(Items from a data source)
• • • •
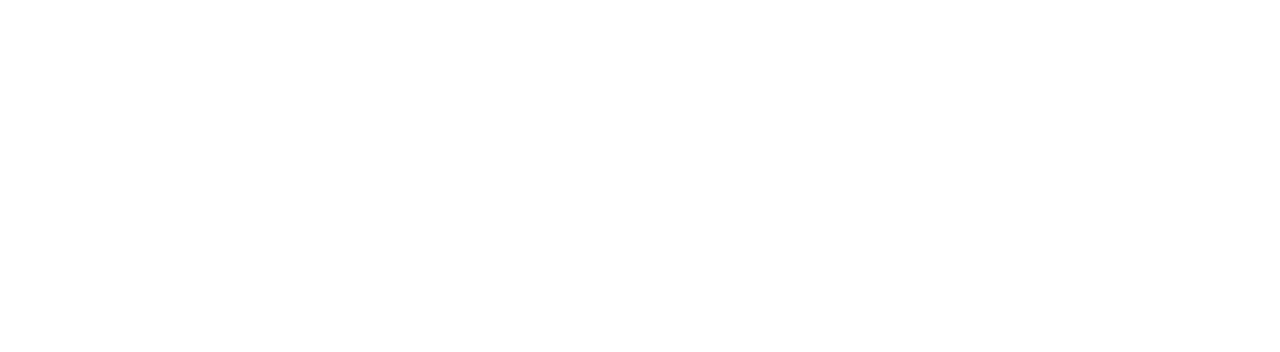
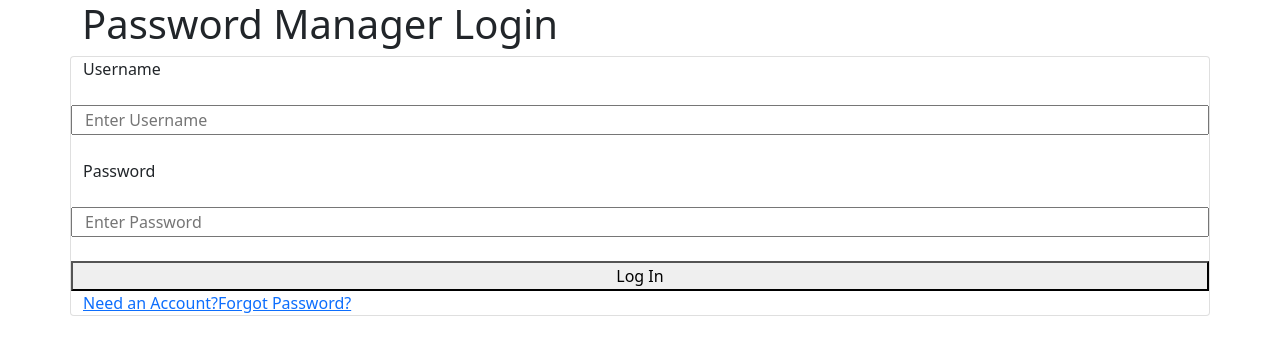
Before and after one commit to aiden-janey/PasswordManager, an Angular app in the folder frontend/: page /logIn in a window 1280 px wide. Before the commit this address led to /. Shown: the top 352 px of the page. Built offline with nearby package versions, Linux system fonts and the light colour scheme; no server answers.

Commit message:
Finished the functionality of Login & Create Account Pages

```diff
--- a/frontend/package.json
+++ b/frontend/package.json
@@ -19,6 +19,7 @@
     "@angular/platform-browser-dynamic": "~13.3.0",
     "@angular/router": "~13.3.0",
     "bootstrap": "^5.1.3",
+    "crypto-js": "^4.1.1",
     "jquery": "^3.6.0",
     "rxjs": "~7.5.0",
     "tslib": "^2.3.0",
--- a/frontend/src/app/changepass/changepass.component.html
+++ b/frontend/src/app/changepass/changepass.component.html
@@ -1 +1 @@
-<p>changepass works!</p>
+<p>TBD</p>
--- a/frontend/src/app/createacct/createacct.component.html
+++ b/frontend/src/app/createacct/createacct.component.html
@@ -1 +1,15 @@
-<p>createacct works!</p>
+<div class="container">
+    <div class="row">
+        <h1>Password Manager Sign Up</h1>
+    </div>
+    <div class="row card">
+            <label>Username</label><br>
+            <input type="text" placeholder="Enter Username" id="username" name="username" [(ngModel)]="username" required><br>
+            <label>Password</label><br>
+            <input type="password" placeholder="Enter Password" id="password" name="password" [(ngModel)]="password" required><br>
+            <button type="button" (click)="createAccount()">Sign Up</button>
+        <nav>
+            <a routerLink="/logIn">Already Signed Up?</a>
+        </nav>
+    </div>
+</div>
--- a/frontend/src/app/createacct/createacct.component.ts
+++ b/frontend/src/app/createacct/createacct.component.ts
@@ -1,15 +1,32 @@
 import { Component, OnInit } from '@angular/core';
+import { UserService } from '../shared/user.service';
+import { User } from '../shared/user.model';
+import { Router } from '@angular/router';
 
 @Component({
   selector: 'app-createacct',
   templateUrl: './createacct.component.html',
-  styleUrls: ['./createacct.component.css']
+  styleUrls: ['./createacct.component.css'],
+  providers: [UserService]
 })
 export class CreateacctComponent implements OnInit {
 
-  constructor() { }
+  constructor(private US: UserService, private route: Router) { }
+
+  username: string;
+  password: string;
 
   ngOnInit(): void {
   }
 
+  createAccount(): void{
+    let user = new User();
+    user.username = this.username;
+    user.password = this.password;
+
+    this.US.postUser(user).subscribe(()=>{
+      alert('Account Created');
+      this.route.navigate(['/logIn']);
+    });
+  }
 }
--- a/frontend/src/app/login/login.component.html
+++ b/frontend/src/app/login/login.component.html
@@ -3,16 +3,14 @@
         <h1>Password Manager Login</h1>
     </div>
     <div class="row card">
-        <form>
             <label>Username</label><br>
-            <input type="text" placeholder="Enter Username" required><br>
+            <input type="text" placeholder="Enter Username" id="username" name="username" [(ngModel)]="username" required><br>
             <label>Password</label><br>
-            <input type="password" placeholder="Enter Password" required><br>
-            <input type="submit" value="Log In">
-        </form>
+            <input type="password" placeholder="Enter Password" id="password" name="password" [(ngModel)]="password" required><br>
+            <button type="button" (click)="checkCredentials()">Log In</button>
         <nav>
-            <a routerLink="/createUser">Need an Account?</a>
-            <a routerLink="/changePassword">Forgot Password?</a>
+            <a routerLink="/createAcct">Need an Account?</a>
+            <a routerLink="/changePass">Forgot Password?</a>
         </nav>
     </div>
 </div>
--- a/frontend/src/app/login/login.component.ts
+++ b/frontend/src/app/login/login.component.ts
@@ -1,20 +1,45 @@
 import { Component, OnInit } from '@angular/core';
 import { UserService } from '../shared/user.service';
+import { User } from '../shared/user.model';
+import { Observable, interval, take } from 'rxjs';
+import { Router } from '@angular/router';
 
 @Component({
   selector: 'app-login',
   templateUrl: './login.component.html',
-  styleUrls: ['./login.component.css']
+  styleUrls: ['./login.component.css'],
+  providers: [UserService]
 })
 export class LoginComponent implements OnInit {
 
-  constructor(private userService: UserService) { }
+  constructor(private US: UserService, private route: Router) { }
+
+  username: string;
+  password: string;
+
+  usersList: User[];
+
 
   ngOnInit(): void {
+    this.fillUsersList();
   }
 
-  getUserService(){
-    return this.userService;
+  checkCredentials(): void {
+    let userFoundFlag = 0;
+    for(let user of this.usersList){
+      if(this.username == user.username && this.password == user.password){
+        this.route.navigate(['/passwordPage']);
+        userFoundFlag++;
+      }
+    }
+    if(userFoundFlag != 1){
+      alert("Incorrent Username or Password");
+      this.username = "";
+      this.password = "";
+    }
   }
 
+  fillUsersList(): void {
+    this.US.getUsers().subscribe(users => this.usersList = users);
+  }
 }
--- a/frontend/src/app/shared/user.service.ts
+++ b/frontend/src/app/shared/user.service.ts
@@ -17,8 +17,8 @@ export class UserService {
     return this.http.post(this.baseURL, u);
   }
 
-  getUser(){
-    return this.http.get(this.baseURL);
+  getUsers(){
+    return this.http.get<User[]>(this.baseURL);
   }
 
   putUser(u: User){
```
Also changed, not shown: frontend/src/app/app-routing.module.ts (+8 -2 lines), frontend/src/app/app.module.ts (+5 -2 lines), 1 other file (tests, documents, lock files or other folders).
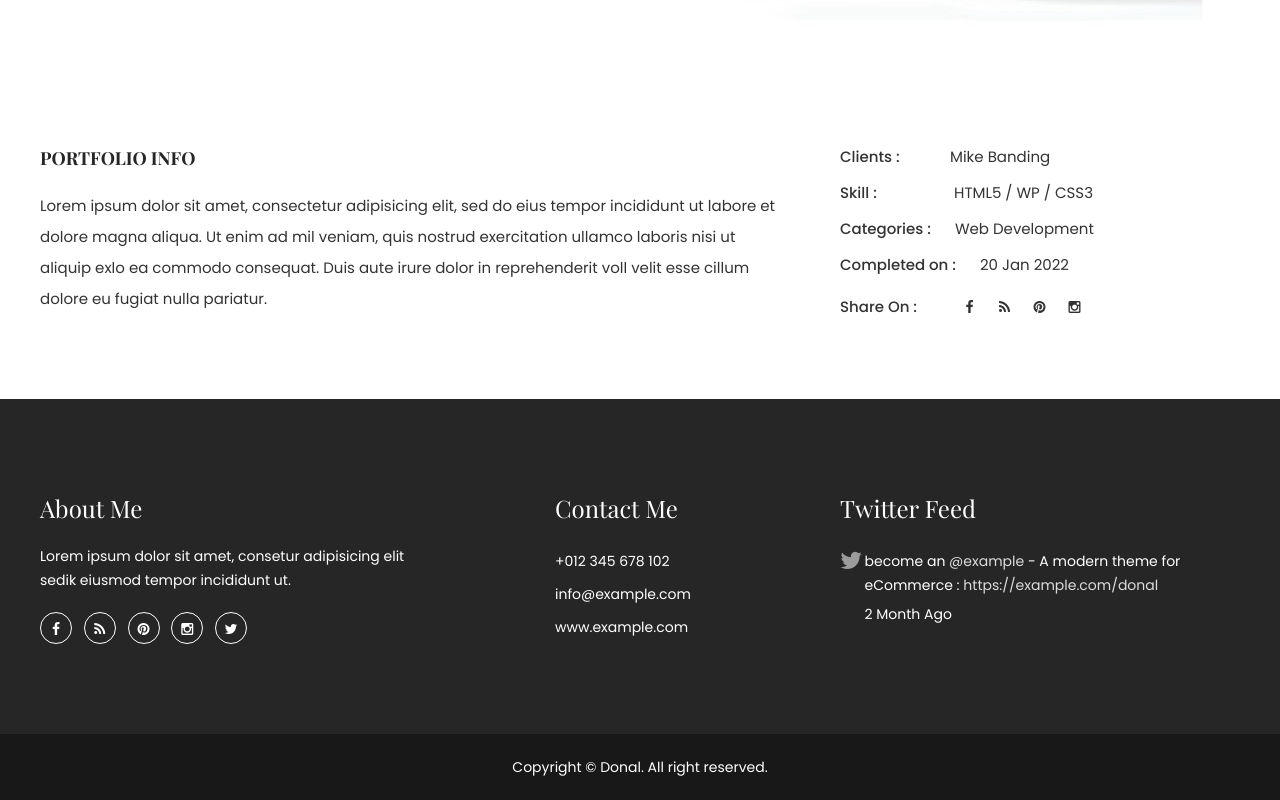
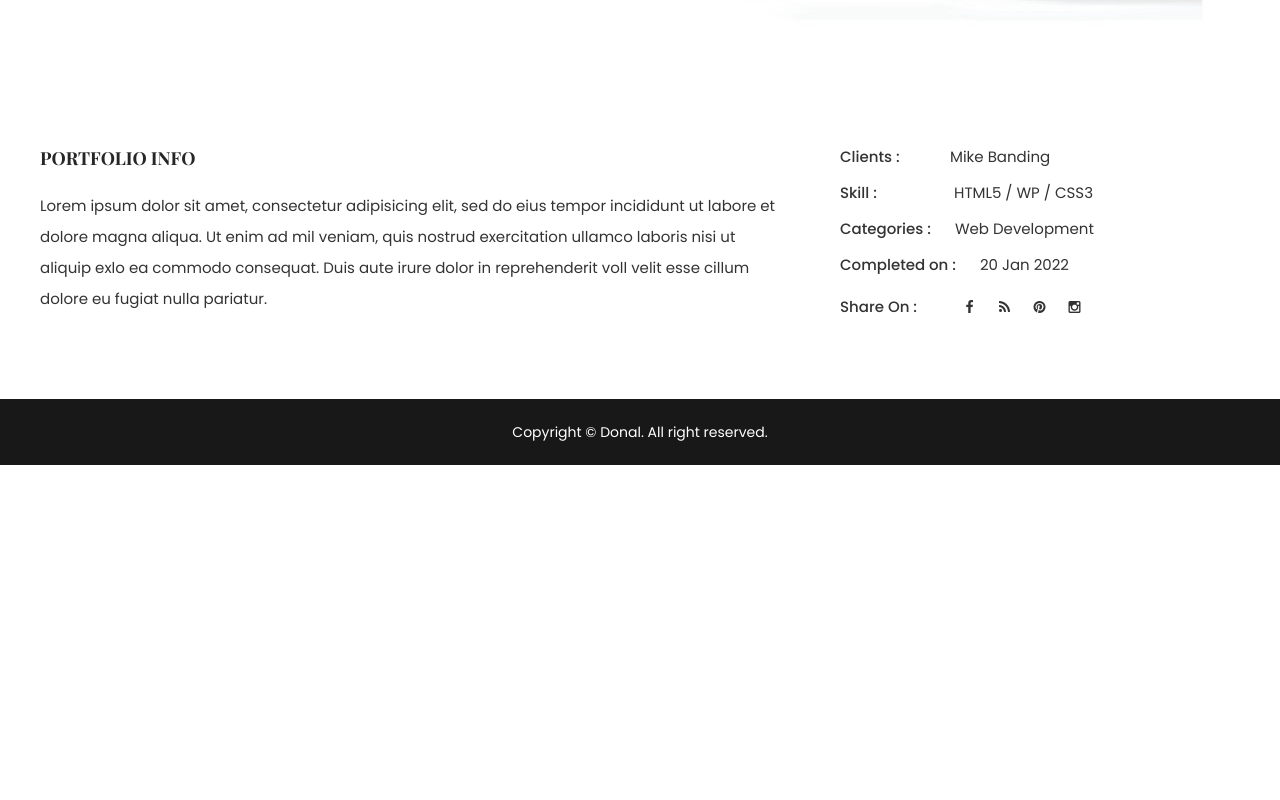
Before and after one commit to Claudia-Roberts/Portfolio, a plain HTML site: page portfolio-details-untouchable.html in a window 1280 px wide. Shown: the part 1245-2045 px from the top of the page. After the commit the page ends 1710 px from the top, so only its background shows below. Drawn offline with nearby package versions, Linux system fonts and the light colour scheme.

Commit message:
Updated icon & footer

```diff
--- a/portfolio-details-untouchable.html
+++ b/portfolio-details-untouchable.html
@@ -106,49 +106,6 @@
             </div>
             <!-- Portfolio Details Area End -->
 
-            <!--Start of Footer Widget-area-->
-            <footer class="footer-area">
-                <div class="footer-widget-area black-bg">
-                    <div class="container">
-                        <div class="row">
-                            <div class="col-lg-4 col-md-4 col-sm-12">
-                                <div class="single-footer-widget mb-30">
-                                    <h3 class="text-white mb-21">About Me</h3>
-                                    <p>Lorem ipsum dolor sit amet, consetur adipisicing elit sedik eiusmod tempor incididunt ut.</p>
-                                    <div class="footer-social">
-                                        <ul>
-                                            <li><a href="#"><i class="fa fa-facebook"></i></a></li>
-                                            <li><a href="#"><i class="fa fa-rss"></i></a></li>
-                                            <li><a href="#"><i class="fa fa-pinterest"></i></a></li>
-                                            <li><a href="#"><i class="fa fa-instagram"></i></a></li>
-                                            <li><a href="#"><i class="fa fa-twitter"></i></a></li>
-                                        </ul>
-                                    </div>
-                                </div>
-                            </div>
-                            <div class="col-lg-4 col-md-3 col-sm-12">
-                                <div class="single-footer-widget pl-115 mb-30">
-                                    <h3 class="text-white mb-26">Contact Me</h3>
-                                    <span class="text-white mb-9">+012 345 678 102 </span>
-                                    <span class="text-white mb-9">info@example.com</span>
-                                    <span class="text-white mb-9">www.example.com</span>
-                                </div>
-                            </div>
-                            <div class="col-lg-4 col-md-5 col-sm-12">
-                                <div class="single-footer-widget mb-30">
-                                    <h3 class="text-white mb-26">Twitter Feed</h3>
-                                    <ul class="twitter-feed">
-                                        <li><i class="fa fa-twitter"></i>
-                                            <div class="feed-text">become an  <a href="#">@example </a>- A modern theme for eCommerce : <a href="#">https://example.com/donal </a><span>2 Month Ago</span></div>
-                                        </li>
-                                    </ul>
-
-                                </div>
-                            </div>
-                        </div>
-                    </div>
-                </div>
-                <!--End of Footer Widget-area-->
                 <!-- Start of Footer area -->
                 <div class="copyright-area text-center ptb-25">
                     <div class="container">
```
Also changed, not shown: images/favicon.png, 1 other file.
• • • •
# REQUIRED WORK
Across the records above, tally the lines that contain "card" and give the result as a number alone.

# COMPLETED EXERCISE
2